Oligarchs: UBO sightings on the rise, seizures follow

Yves Le Marquand
By Yves Le Marquand March 17, 2022 16:22

Oligarchs: UBO sightings on the rise, seizures follow

No not unidentified flying objects (UFO). It’s ultimate beneficial owners (UBO), namely oligarchs, who have been sought out in recent weeks.

Whilst sanctions lists have grown in response to the intensifying conflict in Ukraine, governments have been arresting and seizing the superyachts owned (or beneficially owned) by sanctioned individuals.

Nearly half a dozen have been seized so far, with others “blocked” or detained. Yachts include: Sailing Yacht A, Valerie, Lady M and Amore Vero.
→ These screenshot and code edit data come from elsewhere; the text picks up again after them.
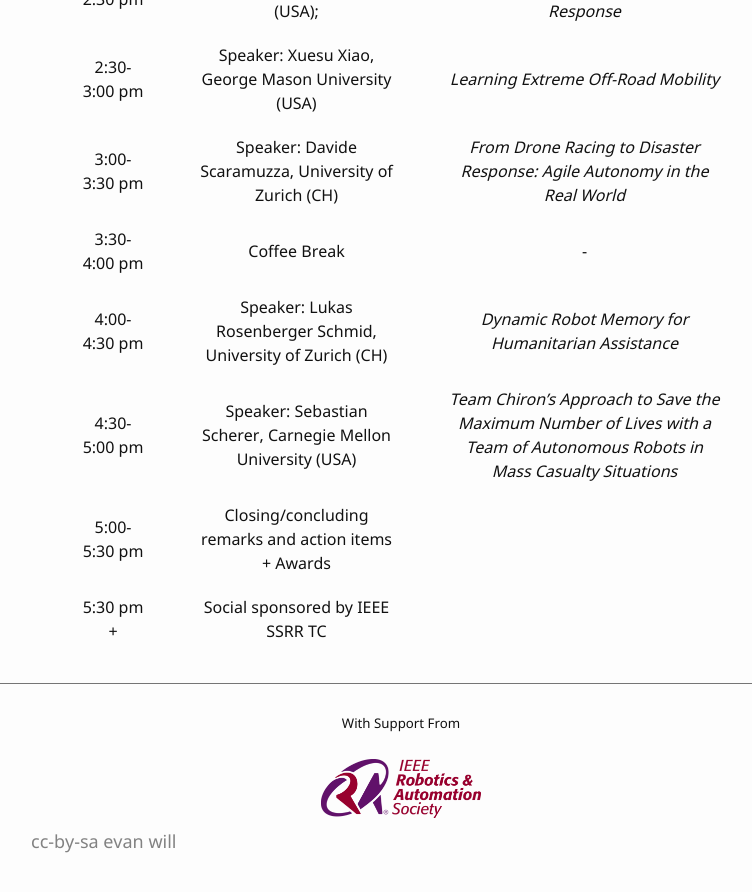
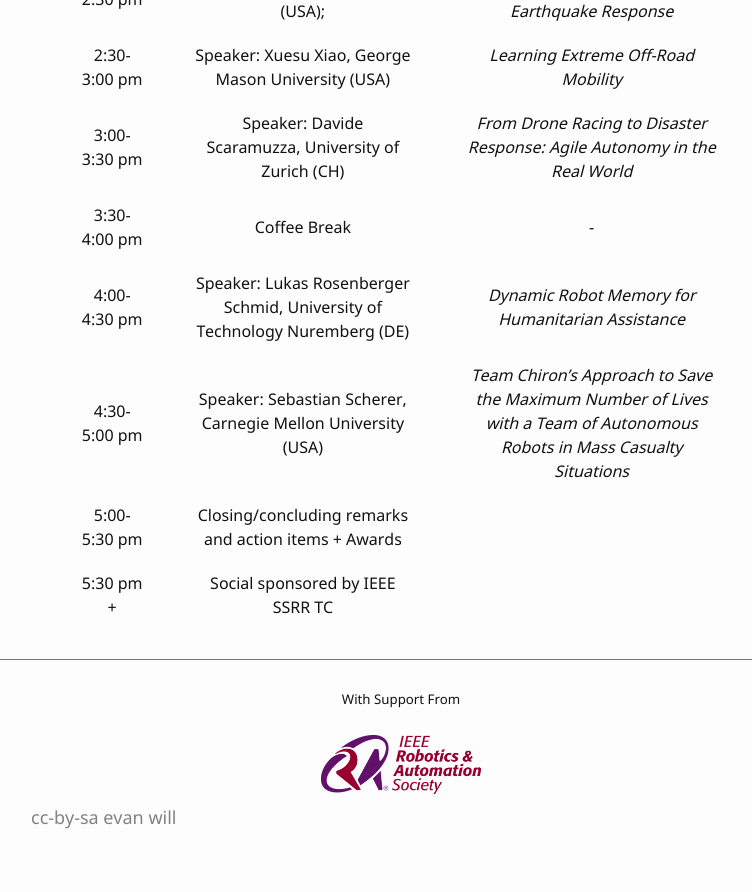
Before and after one commit to hadr-robotics/iros2026, a Jekyll site: the page built from 0-schedule.md, in a window 1280 px wide and 900 px high, scrolled down 860 px. Shown: the top 892 px of the window, without its empty margins (239-991 px from the left). Built offline with Jekyll 4.4.1, drawn with Linux system fonts in a browser that asks for light colours.

Commit message:
adds updated affiliation for Lukas

```diff
--- a/0-schedule.md
+++ b/0-schedule.md
@@ -18,7 +18,7 @@ nav: true
 | 2:30-3:00 pm      | Speaker: Xuesu Xiao, George Mason University (USA) | _Learning Extreme Off-Road Mobility_   |
 | 3:00-3:30 pm      | Speaker: Davide Scaramuzza, University of Zurich (CH) |  _From Drone Racing to Disaster Response: Agile Autonomy in the Real World_    |
 | 3:30-4:00 pm      | Coffee Break                    | -   |
-| 4:00-4:30 pm      | Speaker: Lukas Rosenberger Schmid, University of Zurich (CH) | _Dynamic Robot Memory for Humanitarian Assistance_ |
+| 4:00-4:30 pm      | Speaker: Lukas Rosenberger Schmid, University of Technology Nuremberg (DE) | _Dynamic Robot Memory for Humanitarian Assistance_ |
 | 4:30-5:00 pm      | Speaker: Sebastian Scherer, Carnegie Mellon University (USA) | _Team Chiron’s Approach to Save the Maximum Number of Lives with a Team of Autonomous Robots in Mass Casualty Situations_ |
 | 5:00-5:30 pm      | Closing/concluding remarks and action items + Awards                 |                           |
 | 5:30 pm +      | Social sponsored by IEEE SSRR TC              |                           |
```
Also changed, not shown: 1-speakers.md (+1 -1 lines).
Others have headed for safer waters, Roman Abramovich’s Solaris is currently in the Aegean Sea “awaiting orders”.

On Tuesday (March 14th), The White House press secretary, Jen Psaki said the seizures are “just the beginning”. And after the fourth round of EU sanctions this week, Spanish prime minister, Pedro Sánchez warned “there will be more” seizures.Identifying who owns the yacht, the UBO, can be a challenge for authorities.

Miguel Ángel Serra, partner, Albors Galiano Portales tells SYI: “The difficulty with yachts, and not only yachts, is the link between it and the ultimate beneficial owners of that yacht. It’s sometimes difficult because between the two there are many intermediary companies located in various tax havens, which do not provide information about who are the shareholders etc.” Also, have you ever seen a Russian-flagged superyacht? Serra never has.
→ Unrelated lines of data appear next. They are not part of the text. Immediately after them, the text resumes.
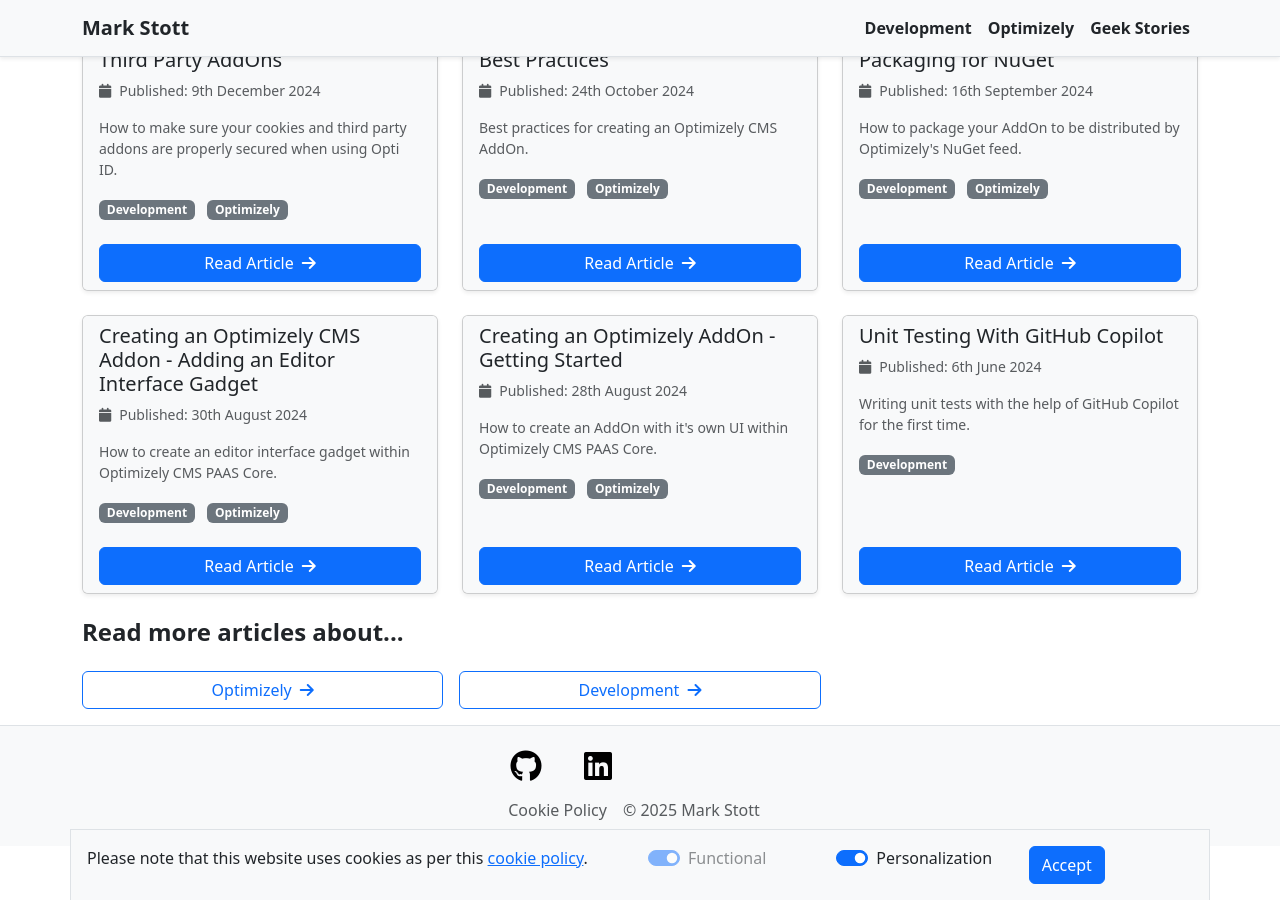
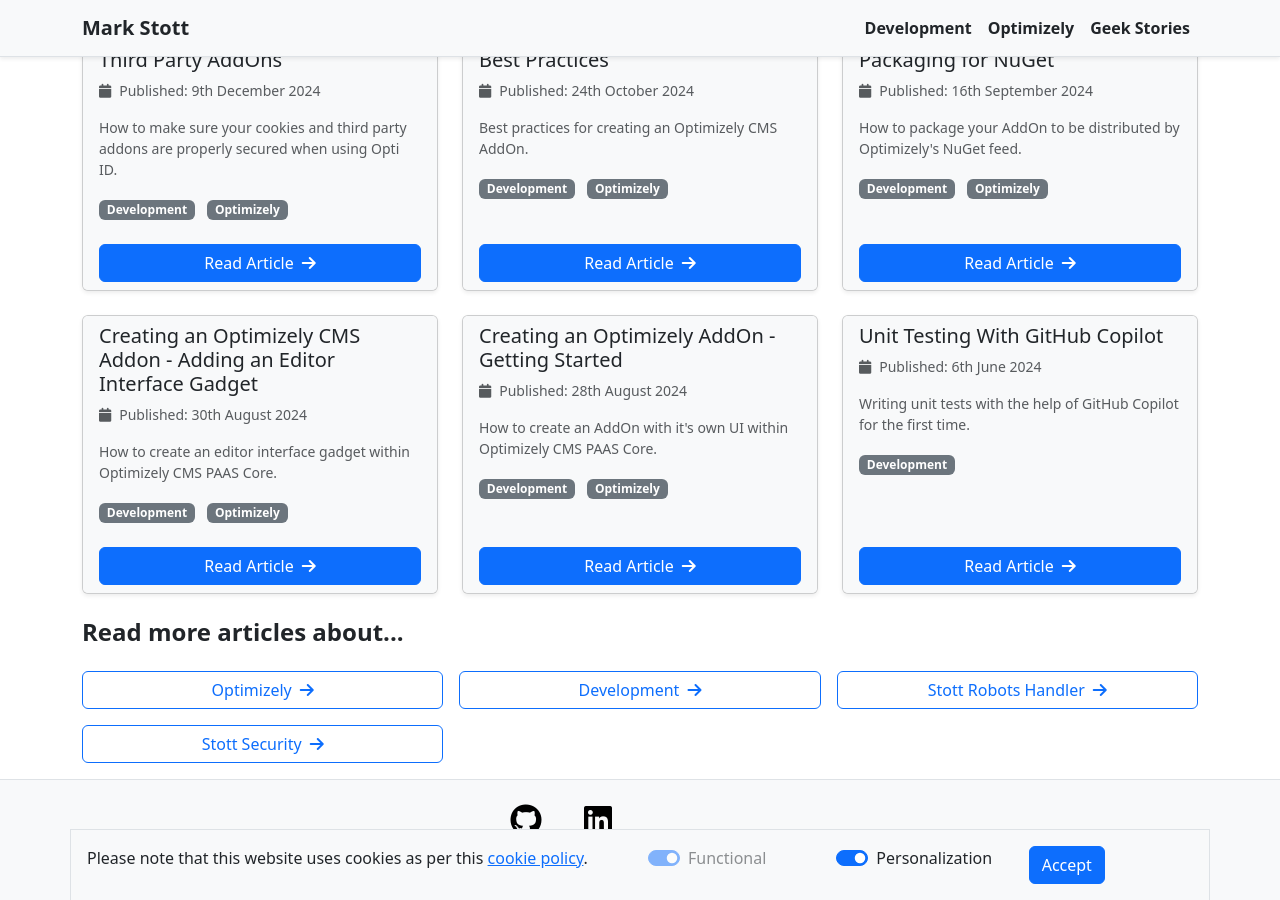
Before and after one commit to GeekInTheNorth/GeekInTheNorth.github.io, a Jekyll site: the page built from README.md, in a window 1280 px wide and 900 px high, scrolled down 1335 px. Built offline with Jekyll 4.4.1, drawn with Linux system fonts in a browser that asks for light colours.

Commit message:
Clean up links and reduce clickables in cards

```diff
--- a/_layouts/articlelist.html
+++ b/_layouts/articlelist.html
@@ -21,7 +21,7 @@
           <div class="col-12 col-md-6 col-xl-4">
               <div class="card h-100 shadow-sm bg-light border-1">
                   <div class="card-header bg-light border-0 pb-0">
-                      <h3 class="h5 card-title text-dark mb-2" style="cursor: pointer;">{{ post.title }}</h3>
+                      <h3 class="h5 card-title text-dark mb-2">{{ post.title }}</h3>
                       <div class="d-flex align-items-center gap-2 text-muted small mb-3">
                           <i class="fa-solid fa-calendar"></i>
                           <span>Published: {{ post.date | date_to_long_string: "ordinal" }}</span>
@@ -31,7 +31,7 @@
                       <p class="card-text text-muted small">{{ post.description }}</p>
                       <div>
                           {% for category in post.categories %}
-                              <a href='/article/list/{{ category | downcase | replace: " ", "-" }}' class='badge text-bg-secondary text-decoration-none me-2'>{{ category }}</a>
+                              <span class='badge text-bg-secondary me-2'>{{ category }}</span>
                           {% endfor %}
                       </div>
                   </div>
--- a/_layouts/homepage.html
+++ b/_layouts/homepage.html
@@ -54,7 +54,7 @@
         <div class="col-12 col-md-6 col-xl-4">
             <div class="card h-100 shadow-sm bg-light border-1">
                 <div class="card-header bg-light border-0 pb-0">
-                    <h3 class="h5 card-title text-dark mb-2" style="cursor: pointer;">{{ post.title }}</h3>
+                    <h3 class="h5 card-title text-dark mb-2">{{ post.title }}</h3>
                     <div class="d-flex align-items-center gap-2 text-muted small mb-3">
                         <i class="fa-solid fa-calendar"></i>
                         <span>Published: {{ post.date | date_to_long_string: "ordinal" }}</span>
@@ -64,7 +64,7 @@
                     <p class="card-text text-muted small">{{ post.description }}</p>
                     <div>
                         {% for category in post.categories %}
-                            <a href='/article/list/{{ category | downcase | replace: " ", "-" }}' class='badge text-bg-secondary text-decoration-none me-2'>{{ category }}</a>
+                            <span class='badge text-bg-secondary me-2'>{{ category }}</span>
                         {% endfor %}
                     </div>
                 </div>
@@ -84,5 +84,11 @@
         <div class="col-12 col-md-6 col-xl-4">
             <a href="/article/list/development" class="btn btn-outline-primary me-2 w-100">Development<i class="fa-solid fa-arrow-right ms-2"></i></a>
         </div>
+        <div class="col-12 col-md-6 col-xl-4">
+            <a href="/article/list/stott-robots-handler" class="btn btn-outline-primary me-2 w-100">Stott Robots Handler<i class="fa-solid fa-arrow-right ms-2"></i></a>
+        </div>
+        <div class="col-12 col-md-6 col-xl-4">
+            <a href="/article/list/stott-security" class="btn btn-outline-primary me-2 w-100">Stott Security<i class="fa-solid fa-arrow-right ms-2"></i></a>
+        </div>
     </section>
 </div>
--- a/_layouts/optiaddons.html
+++ b/_layouts/optiaddons.html
@@ -42,7 +42,7 @@
                 <div class="col-12 col-md-6 col-xl-4">
                     <div class="card h-100 shadow-sm bg-light border-1">
                         <div class="card-header bg-light border-0 pb-0">
-                            <h3 class="h5 card-title text-dark mb-2" style="cursor: pointer;">{{ post.title }}</h3>
+                            <h3 class="h5 card-title text-dark mb-2">{{ post.title }}</h3>
                             <div class="d-flex align-items-center gap-2 text-muted small mb-3">
                                 <i class="fa-solid fa-calendar"></i>
                                 <span>Published: {{ post.date | date_to_long_string: "ordinal" }}</span>
@@ -52,7 +52,7 @@
                             <p class="card-text text-muted small">{{ post.description }}</p>
                             <div>
                                 {% for category in post.categories %}
-                                    <a href='/article/list/{{ category | downcase | replace: " ", "-" }}' class='badge text-bg-secondary text-decoration-none me-2'>{{ category }}</a>
+                                    <span class='badge text-bg-secondary me-2'>{{ category }}</span>
                                 {% endfor %}
                             </div>
                         </div>
--- a/_layouts/optimizely.html
+++ b/_layouts/optimizely.html
@@ -116,7 +116,7 @@
             <div class="col-12 col-md-6 col-xl-4">
                 <div class="card h-100 shadow-sm bg-light border-1">
                     <div class="card-header bg-light border-0 pb-0">
-                        <h3 class="h5 card-title text-dark mb-2" style="cursor: pointer;">{{ post.title }}</h3>
+                        <h3 class="h5 card-title text-dark mb-2">{{ post.title }}</h3>
                         <div class="d-flex align-items-center gap-2 text-muted small mb-3">
                             <i class="fa-solid fa-calendar"></i>
                             <span>Published: {{ post.date | date_to_long_string: "ordinal" }}</span>
@@ -126,7 +126,7 @@
                         <p class="card-text text-muted small">{{ post.description }}</p>
                         <div>
                             {% for category in post.categories %}
-                                <a href='/article/list/{{ category | downcase | replace: " ", "-" }}' class='badge text-bg-secondary text-decoration-none me-2'>{{ category }}</a>
+                                <span class='badge text-bg-secondary me-2'>{{ category }}</span>
                             {% endfor %}
                         </div>
                     </div>
```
Numbers have grown too. When Serra began dealing with sanctions issues relating to Russia back in March 2014 there were only 21 individuals on the EU sanctions list. “As of today, we have 718 individuals and entities [on the list] and new additions are made often.”

The Pandora Papers, first leaked in October 2021, have proven a useful source in linking the oligarchy to their superyachts, according to Serra. But this is not always definitive and, even when it is, can take time to consider. That’s why a shoot-first-ask-questions-later policy on arrest and seizure has been key to the detainment of yachts across Europe and the US.

“The state attorney in Spain supports the immobilisation of yachts before proving beneficial ownership. This is very important in seizing the yachts,” says Serra. He also warns more seizures of large (80m plus) superyachts are imminent.

Although minor in comparison to the sufferings of many right now, this is not a victory for the industry by any means. “For example, what do the shipyards do when a yacht which is moored or in dock for works is immobilised? That space is already pressurised with the demand we see right now.”

“Also, your crew, it is difficult to pay them from blocked accounts,” adds Serra. “Who will pay the payroll? And who will manage and maintain the yacht if nobody can be paid? Obviously the UBO is the person who feels it [sanctions] most, but it presents a problem for the whole industry.” The situation is completely unprecedented, according to Benjamin Maltby, partner, Keystone Law. Usually, yachts are arrested in respect of allegedly unpaid debts from supplies of goods and services. “That is undertaken to obtain financial security because yachts are typically owned by a shell company and their only asset is the yacht. So, if you can’t get hold of the yacht it is difficult enforce,” he tells SYI. Usual protocol follows that the owner would put up financial security and once that is in place, usually by a bank guarantee, then the vessel is “free to go”.

But the current situation is different because the authorities are depriving the owners use of their asset. “So, it’s not a means, it’s actually an end in itself,” adds Maltby. “And because of that there is no obvious endgame to it.”

The impact is largely symbolic because of the global superyacht fleet, less than 10% have a Russian UBO, “never mind about alleged connections to the ruling elite”, says Maltby.

Like Serra, Maltby believes there will be a negative impact on our industry, but only in the short term. Over time, he thinks recent events will help to improve the public image of the superyacht industry and make it “more durable as a result”.

Yves Le Marquand
By Yves Le Marquand March 17, 2022 16:22